Directions for this task. Leave out the pictures. Return every record otherwise untouched.

[Structured diff data]
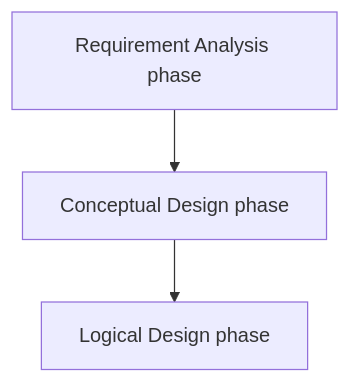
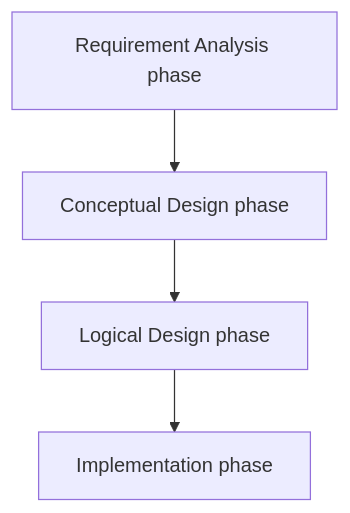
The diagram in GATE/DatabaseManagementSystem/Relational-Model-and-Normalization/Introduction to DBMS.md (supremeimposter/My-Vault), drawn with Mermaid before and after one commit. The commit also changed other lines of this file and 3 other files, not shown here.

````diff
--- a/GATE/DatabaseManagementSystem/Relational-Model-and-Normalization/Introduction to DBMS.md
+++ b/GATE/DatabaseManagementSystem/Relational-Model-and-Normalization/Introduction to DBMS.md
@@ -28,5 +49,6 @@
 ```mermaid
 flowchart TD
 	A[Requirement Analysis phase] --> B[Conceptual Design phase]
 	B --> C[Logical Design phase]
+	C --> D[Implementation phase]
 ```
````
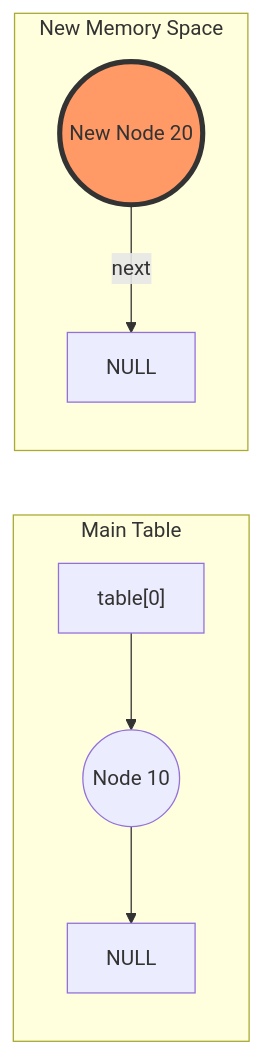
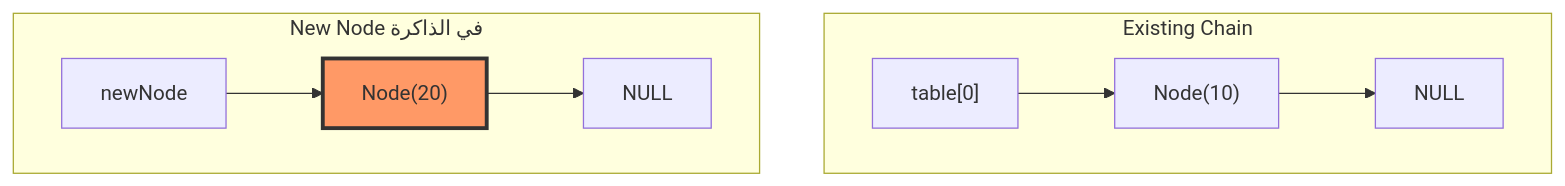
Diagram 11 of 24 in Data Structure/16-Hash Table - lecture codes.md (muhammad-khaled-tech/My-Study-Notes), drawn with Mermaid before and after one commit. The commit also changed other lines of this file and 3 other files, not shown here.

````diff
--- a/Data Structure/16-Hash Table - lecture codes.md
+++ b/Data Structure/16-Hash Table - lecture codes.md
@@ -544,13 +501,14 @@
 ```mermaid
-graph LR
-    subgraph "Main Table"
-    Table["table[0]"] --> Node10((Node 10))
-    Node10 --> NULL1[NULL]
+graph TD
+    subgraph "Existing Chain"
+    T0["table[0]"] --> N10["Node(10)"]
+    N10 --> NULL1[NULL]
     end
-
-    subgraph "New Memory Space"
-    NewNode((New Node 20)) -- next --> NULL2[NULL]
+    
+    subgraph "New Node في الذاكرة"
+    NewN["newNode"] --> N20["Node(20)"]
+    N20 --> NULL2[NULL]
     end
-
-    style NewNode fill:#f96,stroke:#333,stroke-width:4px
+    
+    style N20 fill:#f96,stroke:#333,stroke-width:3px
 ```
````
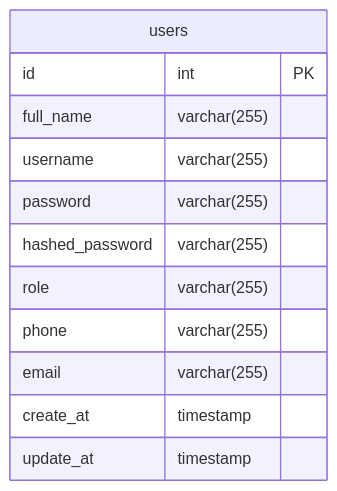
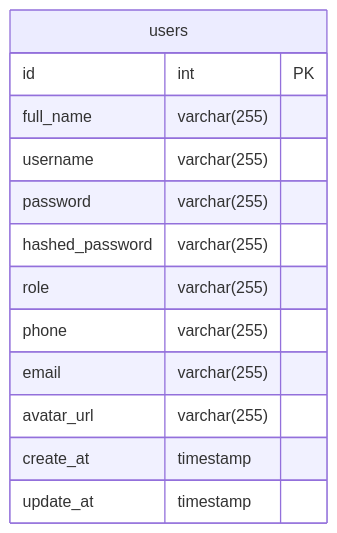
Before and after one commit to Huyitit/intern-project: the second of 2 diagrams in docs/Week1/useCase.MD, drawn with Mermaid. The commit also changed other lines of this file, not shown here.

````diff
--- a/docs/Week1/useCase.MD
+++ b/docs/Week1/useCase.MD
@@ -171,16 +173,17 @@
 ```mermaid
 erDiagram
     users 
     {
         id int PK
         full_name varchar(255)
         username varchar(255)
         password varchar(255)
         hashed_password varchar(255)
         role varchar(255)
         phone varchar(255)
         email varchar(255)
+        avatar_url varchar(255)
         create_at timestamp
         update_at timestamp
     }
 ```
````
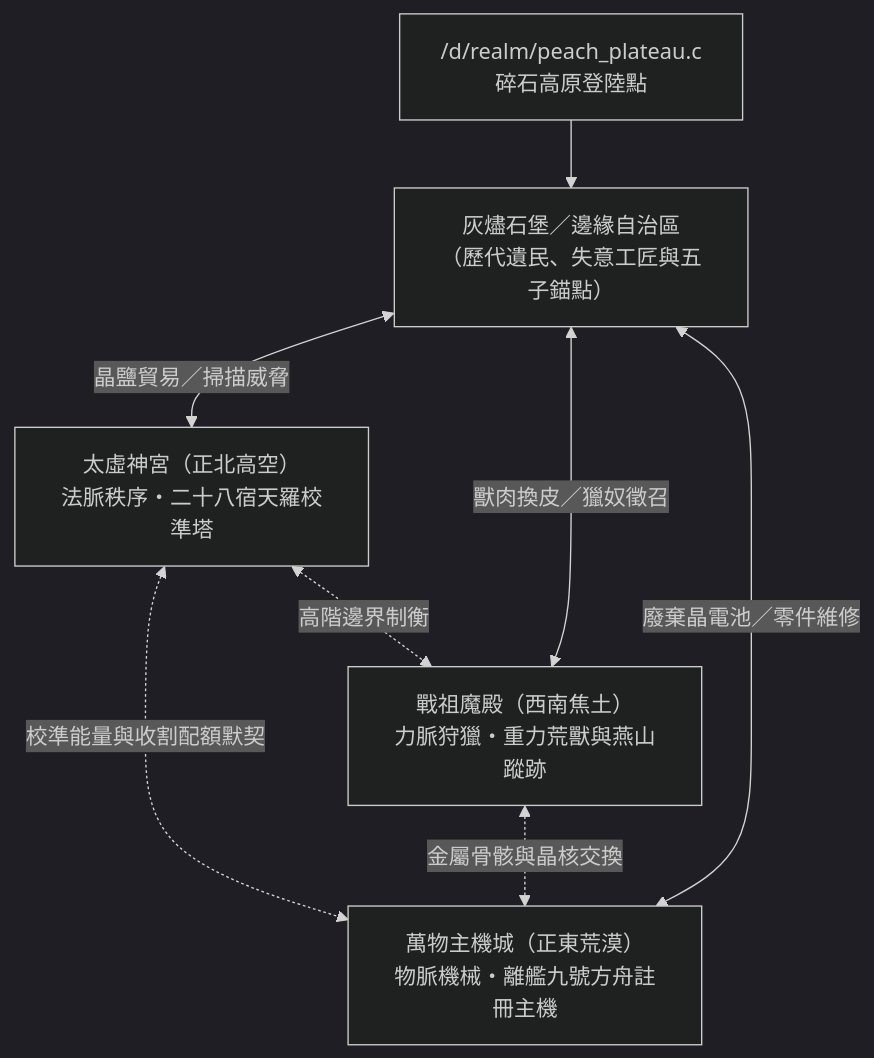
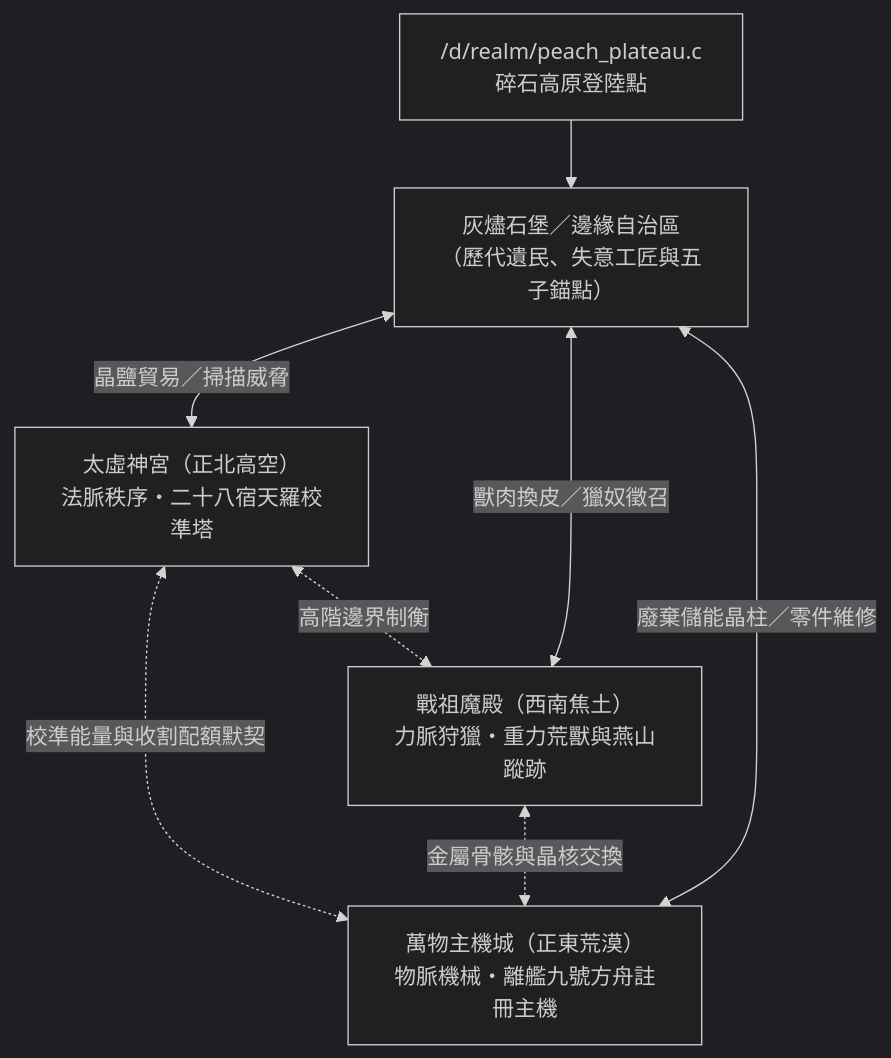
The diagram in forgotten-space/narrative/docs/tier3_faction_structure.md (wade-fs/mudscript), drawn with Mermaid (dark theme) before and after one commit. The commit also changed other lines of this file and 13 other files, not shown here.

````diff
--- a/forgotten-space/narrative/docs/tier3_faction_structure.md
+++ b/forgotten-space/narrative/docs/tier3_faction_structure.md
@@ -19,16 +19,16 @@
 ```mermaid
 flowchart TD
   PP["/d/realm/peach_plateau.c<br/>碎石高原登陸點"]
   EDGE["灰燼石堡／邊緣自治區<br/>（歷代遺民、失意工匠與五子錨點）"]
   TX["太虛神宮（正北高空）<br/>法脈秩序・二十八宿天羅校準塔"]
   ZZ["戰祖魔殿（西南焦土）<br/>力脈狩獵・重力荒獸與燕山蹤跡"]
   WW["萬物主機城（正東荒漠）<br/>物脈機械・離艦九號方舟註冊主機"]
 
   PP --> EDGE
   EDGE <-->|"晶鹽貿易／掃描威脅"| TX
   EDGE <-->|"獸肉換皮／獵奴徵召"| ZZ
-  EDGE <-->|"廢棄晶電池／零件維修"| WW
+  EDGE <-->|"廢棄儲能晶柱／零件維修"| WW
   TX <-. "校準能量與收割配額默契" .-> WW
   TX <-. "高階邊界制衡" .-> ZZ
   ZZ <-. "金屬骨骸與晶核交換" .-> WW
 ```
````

Answer box.
The diagram in GATE/DatabaseManagementSystem/Relational-Model-and-Normalization/Introduction to DBMS.md (supremeimposter/My-Vault), drawn with Mermaid before and after one commit. The commit also changed other lines of this file and 3 other files, not shown here.

````diff
--- a/GATE/DatabaseManagementSystem/Relational-Model-and-Normalization/Introduction to DBMS.md
+++ b/GATE/DatabaseManagementSystem/Relational-Model-and-Normalization/Introduction to DBMS.md
@@ -28,5 +49,6 @@
 ```mermaid
 flowchart TD
 	A[Requirement Analysis phase] --> B[Conceptual Design phase]
 	B --> C[Logical Design phase]
+	C --> D[Implementation phase]
 ```
````
Diagram 11 of 24 in Data Structure/16-Hash Table - lecture codes.md (muhammad-khaled-tech/My-Study-Notes), drawn with Mermaid before and after one commit. The commit also changed other lines of this file and 3 other files, not shown here.

````diff
--- a/Data Structure/16-Hash Table - lecture codes.md
+++ b/Data Structure/16-Hash Table - lecture codes.md
@@ -544,13 +501,14 @@
 ```mermaid
-graph LR
-    subgraph "Main Table"
-    Table["table[0]"] --> Node10((Node 10))
-    Node10 --> NULL1[NULL]
+graph TD
+    subgraph "Existing Chain"
+    T0["table[0]"] --> N10["Node(10)"]
+    N10 --> NULL1[NULL]
     end
-
-    subgraph "New Memory Space"
-    NewNode((New Node 20)) -- next --> NULL2[NULL]
+    
+    subgraph "New Node في الذاكرة"
+    NewN["newNode"] --> N20["Node(20)"]
+    N20 --> NULL2[NULL]
     end
-
-    style NewNode fill:#f96,stroke:#333,stroke-width:4px
+    
+    style N20 fill:#f96,stroke:#333,stroke-width:3px
 ```
````
Before and after one commit to Huyitit/intern-project: the second of 2 diagrams in docs/Week1/useCase.MD, drawn with Mermaid. The commit also changed other lines of this file, not shown here.

````diff
--- a/docs/Week1/useCase.MD
+++ b/docs/Week1/useCase.MD
@@ -171,16 +173,17 @@
 ```mermaid
 erDiagram
     users 
     {
         id int PK
         full_name varchar(255)
         username varchar(255)
         password varchar(255)
         hashed_password varchar(255)
         role varchar(255)
         phone varchar(255)
         email varchar(255)
+        avatar_url varchar(255)
         create_at timestamp
         update_at timestamp
     }
 ```
````
The diagram in forgotten-space/narrative/docs/tier3_faction_structure.md (wade-fs/mudscript), drawn with Mermaid (dark theme) before and after one commit. The commit also changed other lines of this file and 13 other files, not shown here.

````diff
--- a/forgotten-space/narrative/docs/tier3_faction_structure.md
+++ b/forgotten-space/narrative/docs/tier3_faction_structure.md
@@ -19,16 +19,16 @@
 ```mermaid
 flowchart TD
   PP["/d/realm/peach_plateau.c<br/>碎石高原登陸點"]
   EDGE["灰燼石堡／邊緣自治區<br/>（歷代遺民、失意工匠與五子錨點）"]
   TX["太虛神宮（正北高空）<br/>法脈秩序・二十八宿天羅校準塔"]
   ZZ["戰祖魔殿（西南焦土）<br/>力脈狩獵・重力荒獸與燕山蹤跡"]
   WW["萬物主機城（正東荒漠）<br/>物脈機械・離艦九號方舟註冊主機"]
 
   PP --> EDGE
   EDGE <-->|"晶鹽貿易／掃描威脅"| TX
   EDGE <-->|"獸肉換皮／獵奴徵召"| ZZ
-  EDGE <-->|"廢棄晶電池／零件維修"| WW
+  EDGE <-->|"廢棄儲能晶柱／零件維修"| WW
   TX <-. "校準能量與收割配額默契" .-> WW
   TX <-. "高階邊界制衡" .-> ZZ
   ZZ <-. "金屬骨骸與晶核交換" .-> WW
 ```
````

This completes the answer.